- Supplied data
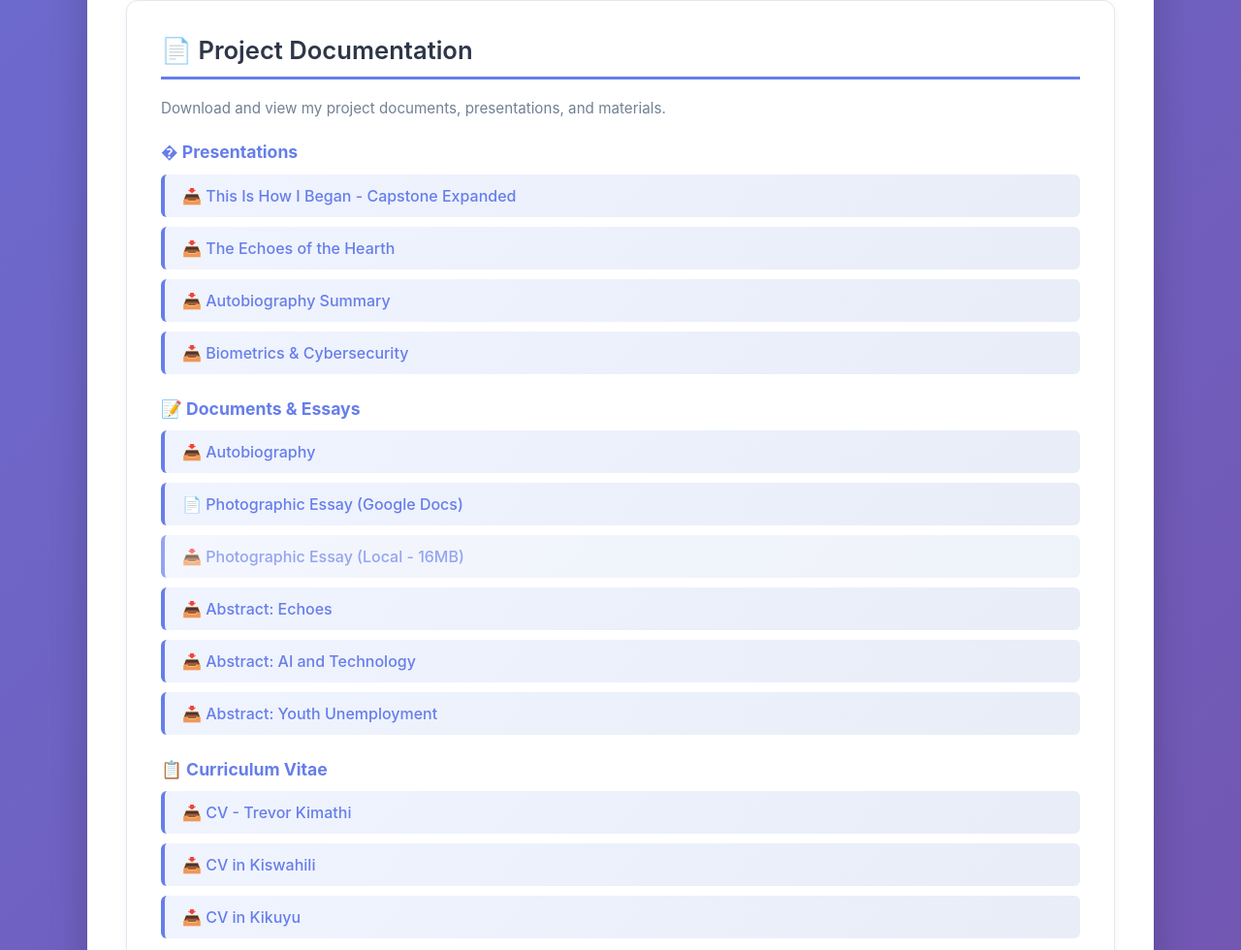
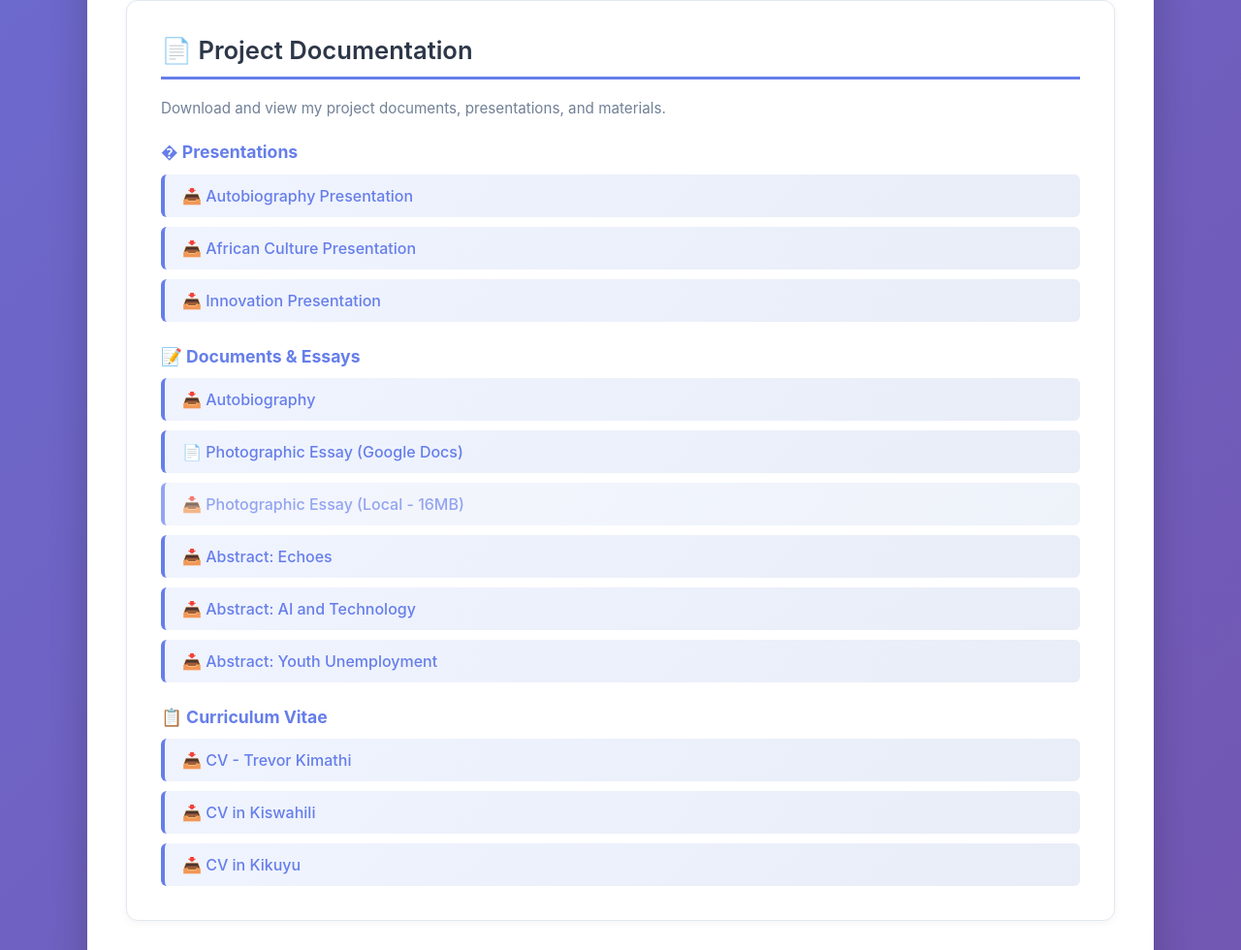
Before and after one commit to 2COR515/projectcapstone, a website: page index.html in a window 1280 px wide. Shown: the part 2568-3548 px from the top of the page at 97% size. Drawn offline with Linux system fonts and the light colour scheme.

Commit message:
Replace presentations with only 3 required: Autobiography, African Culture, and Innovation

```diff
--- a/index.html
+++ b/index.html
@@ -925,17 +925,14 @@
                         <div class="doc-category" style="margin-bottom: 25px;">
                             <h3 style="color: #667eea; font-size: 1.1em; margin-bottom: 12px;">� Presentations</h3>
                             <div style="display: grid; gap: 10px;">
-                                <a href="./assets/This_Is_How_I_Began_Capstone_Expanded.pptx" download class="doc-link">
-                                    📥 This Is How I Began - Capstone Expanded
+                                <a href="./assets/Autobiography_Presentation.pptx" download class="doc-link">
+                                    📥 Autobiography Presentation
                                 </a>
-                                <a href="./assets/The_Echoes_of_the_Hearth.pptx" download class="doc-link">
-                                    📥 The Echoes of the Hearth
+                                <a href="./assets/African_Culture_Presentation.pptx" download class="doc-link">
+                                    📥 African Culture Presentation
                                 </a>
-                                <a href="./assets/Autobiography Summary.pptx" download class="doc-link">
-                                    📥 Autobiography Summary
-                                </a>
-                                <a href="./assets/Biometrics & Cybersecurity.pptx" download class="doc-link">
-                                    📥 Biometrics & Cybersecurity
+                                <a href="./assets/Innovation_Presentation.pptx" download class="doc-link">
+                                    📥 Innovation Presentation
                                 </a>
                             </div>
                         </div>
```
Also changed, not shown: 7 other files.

* * *

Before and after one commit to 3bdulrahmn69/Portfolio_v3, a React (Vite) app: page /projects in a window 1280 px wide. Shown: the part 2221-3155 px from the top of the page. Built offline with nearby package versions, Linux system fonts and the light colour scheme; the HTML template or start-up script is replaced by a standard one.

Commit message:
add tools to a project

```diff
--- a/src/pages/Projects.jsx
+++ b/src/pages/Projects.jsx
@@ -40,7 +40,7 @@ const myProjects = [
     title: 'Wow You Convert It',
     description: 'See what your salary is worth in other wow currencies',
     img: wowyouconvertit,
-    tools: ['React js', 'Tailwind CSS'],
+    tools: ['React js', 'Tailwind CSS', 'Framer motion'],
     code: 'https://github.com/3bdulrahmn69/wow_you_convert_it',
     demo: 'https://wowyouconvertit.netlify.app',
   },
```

- The problem
Copy down each line in the entries that has the word "tools".

- Your response
add tools to a project
-    tools: ['React js', 'Tailwind CSS'],
+    tools: ['React js', 'Tailwind CSS', 'Framer motion'],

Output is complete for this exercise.